As I was checking out my twitter feed I noticed that someone had posted that McDonalds now has Poutine. My first thought was – yuck, really?! So I went to their site and checked it out and yes, Poutine came to the rest of Canada this week. The reviews online are mixed, I guess it really depends on what you call food. Okay, okay, I have been known to eat my fair share of McDonalds, those greasy fries call my name after a night on the town. The hungover Heather knows that what she is eating is not ‘Real Food”.
I decided to take it one step further this afternoon and find out just what is in the new McDonalds Poutine? On the McDonalds website they list all the ingredients and nutritional information, they even go as far as to explain what some of the ingredients are…but they don’t explain what they all are. So with a little help from Google I have deconstructed the McPoutine for you. Buyer beware, if you are thinking ahhh fresh cut fries, yummy cheese curds and rich beef gravy – you will be disappointed. If however you are looking for the miracle of science you have come to the right place.
Ingredients in Poutine
hydrogenated soybean oil – TRANS FAT
dextrose – Sugar
sodium acid pyrophosphate – is extensively used as a scald agent in products made from potatoes and sugar syrups. If your not sure what a “scald agent” is, which I wasn’t until I googled it…and now wish I hadn’t. It’s used to remove feathers from birds.
citric acid – Chemical used in everything from ice cream to foundation to binding metals.
dimethylpolysiloxane – important component in Silly Putty, yeah that’s right the same stuff that makes the putty shinny makes those fires shiny!

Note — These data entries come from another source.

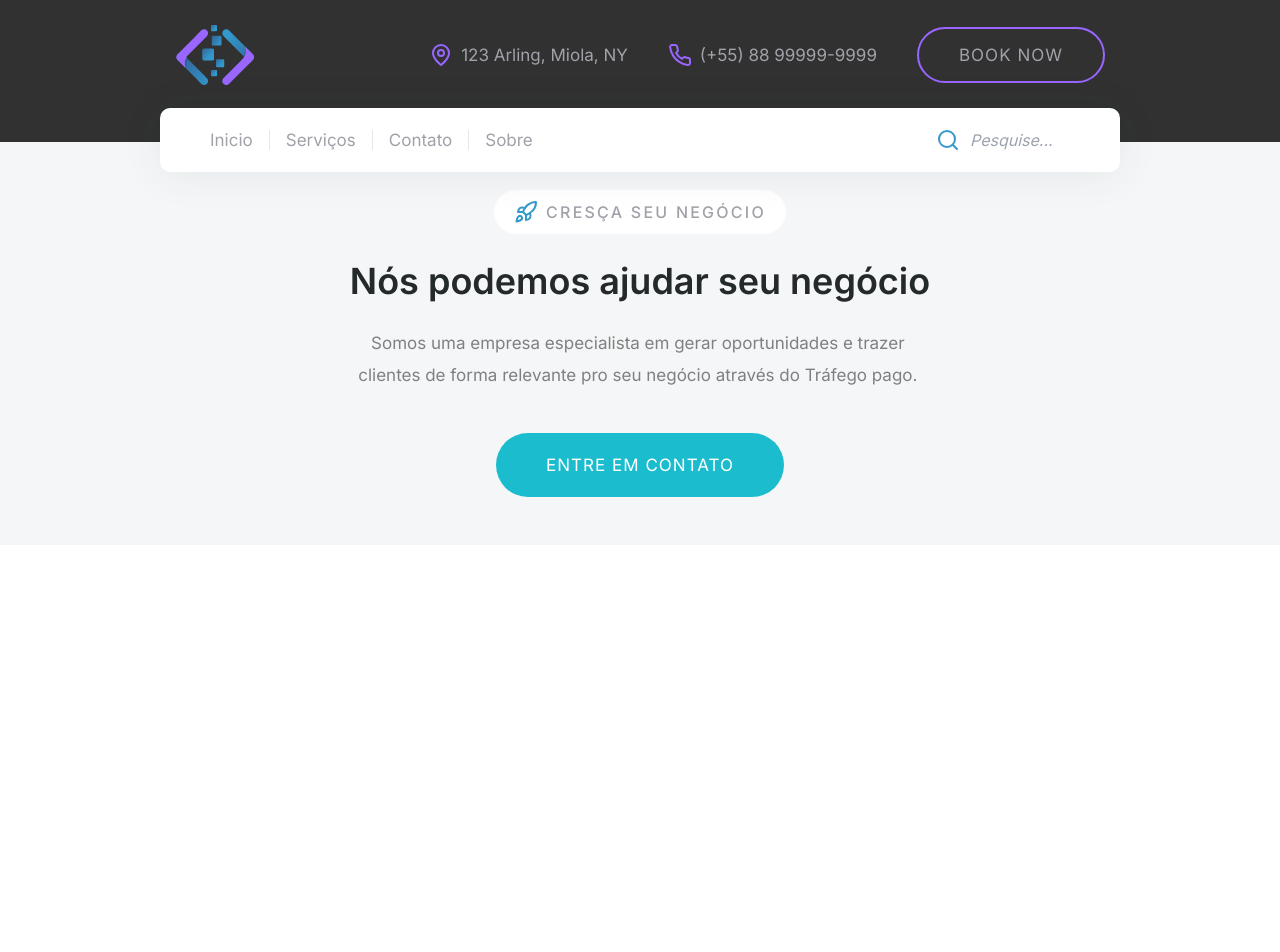
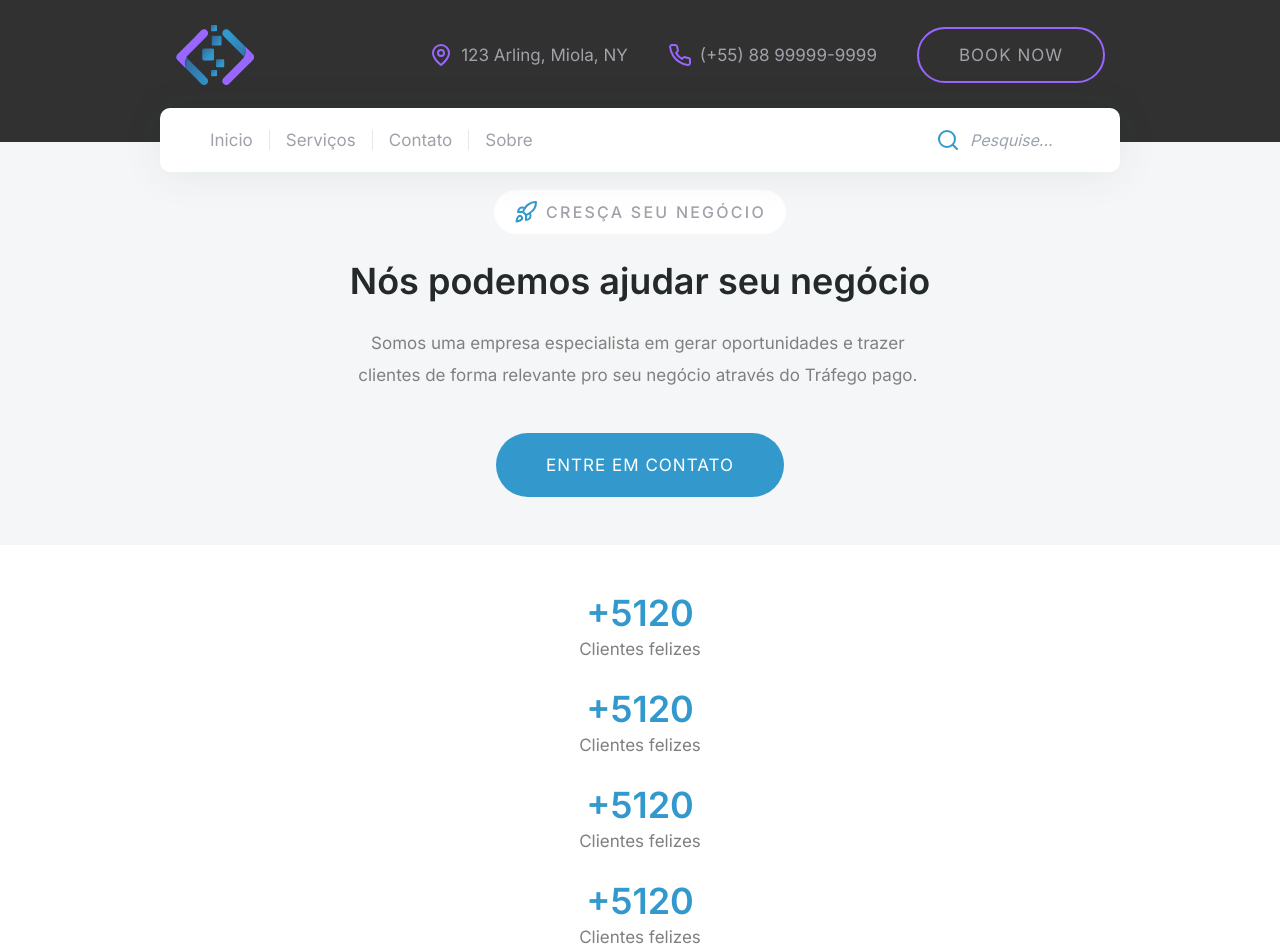
Before and after one commit to clepsonlacerda/website-fs, a Next.js app: page / in a window 1280 px wide. Shown: the top 952 px of the page. Before the commit the page ends 800 px from the top, so only its background shows below. Built offline with nearby package versions, Linux system fonts and the light colour scheme.

Commit message:
feat: add page stats

```diff
--- a/src/app/globals.css
+++ b/src/app/globals.css
@@ -42,6 +42,10 @@ h1, h2, h3, h4, h5, h6 {
     @apply bg-accent text-white hover:bg-accent-secondary
 }
 
+.btn-accent-fs {
+    @apply bg-fsblue2 text-white hover:bg-fsblue2/90
+}
+
 .btn-white {
     @apply bg-white text-secondary hover:bg-white/90;
 }
--- a/src/app/layout.tsx
+++ b/src/app/layout.tsx
@@ -5,6 +5,7 @@ import "./swiper-bundle.min.css";
 import Script from "next/script";
 import Header from "@/components/header";
 import Hero from "@/components/hero";
+import Stats from "@/components/stats";
 
 const inter = Inter({ subsets: ["latin"] });
 
@@ -25,6 +26,8 @@ export default function RootLayout({
 
         <Hero />
 
+        <Stats />
+
         {children}
 
         <Script type="text/javascript" src="/scripts/swiper-bundle.min.js"></Script>
--- a/src/components/hero.tsx
+++ b/src/components/hero.tsx
@@ -27,7 +27,7 @@ const Hero = () => {
             </p>
 
             {/* button */}
-            <button className="btn btn-lg btn-accent  mx-auto xl:mx-0">
+            <button className="btn btn-lg btn-accent-fs  mx-auto xl:mx-0">
               Entre em Contato
             </button>
           </div>
--- /dev/null
+++ b/src/components/stats.tsx
@@ -0,0 +1,33 @@
+const Stats = () => {
+  return (
+    <section className="stats section">
+      <div className="container mx-auto">
+        {/* wrapper */}
+        <div className="flex flex-col xl:flex-row gap-y-6 justify-between">
+          {/* item */}
+          <div className="stats__item flex-1 xl:border-r flex flex-col items-center">
+            <div className="text-4xl xl:text-[64px] font-semibold text-fsblue2 xl:mb-2">+5120</div>
+            <div>Clientes felizes</div>
+          </div>
+          {/* item */}
+          <div className="stats__item flex-1 xl:border-r flex flex-col items-center">
+            <div className="text-4xl xl:text-[64px] font-semibold text-fsblue2 xl:mb-2">+5120</div>
+            <div>Clientes felizes</div>
+          </div>
+          {/* item */}
+          <div className="stats__item flex-1 xl:border-r flex flex-col items-center">
+            <div className="text-4xl xl:text-[64px] font-semibold text-fsblue2 xl:mb-2">+5120</div>
+            <div>Clientes felizes</div>
+          </div>
+          {/* item */}
+          <div className="stats__item flex-1 flex flex-col items-center">
+            <div className="text-4xl xl:text-[64px] font-semibold text-fsblue2 xl:mb-2">+5120</div>
+            <div>Clientes felizes</div>
+          </div>
+        </div>
+      </div>
+    </section>
+  );
+}
+
+export default Stats;
```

and cooked in vegetable oil
Salt for the Fries
silicoaluminate – Recently approved by the FDA April 1, 2012 food additive
dextrose – SUGAR
potassium iodide – MORE SALT
Cheese Curds CONTAINS: MILK
modified milk ingredients
calcium chloride – If you live in a snow-prone area, you most likely see the substance every winter in the form of the salt sprinkled on the streets and sidewalks to prevent snow and ice buildup. That’s right, the same stuff we put on our streets we are putting in our yaps!
water – Hurrah
modified corn starch – Basically SUGAR, and helps thicken
glucose solids – SUGAR
corn maltodextrin – Basically SUGAR
hydrolyzed corn protein – Hydrolyzed corn protein is water soluble, and considered to be safe in food amounts. However it is rarely used in human food consumption because of its strong, fermented taste.
modified tapioca starch – Once a whole foodstuff, it is broken down into it’s subparticles and rebuilt to be a thickening agent aka Frankinfood
high oleic sunflower oil – monounsaturated fat, and the cheapest of the bunch
autolyzed yeast extract – is often used as a less expensive substitute for MSG.
chicken broth powder
So after all of this, if you are going to eat Poutine, are you going to eat this:
Or this LaBanquise Poutine
I know which one I would choose.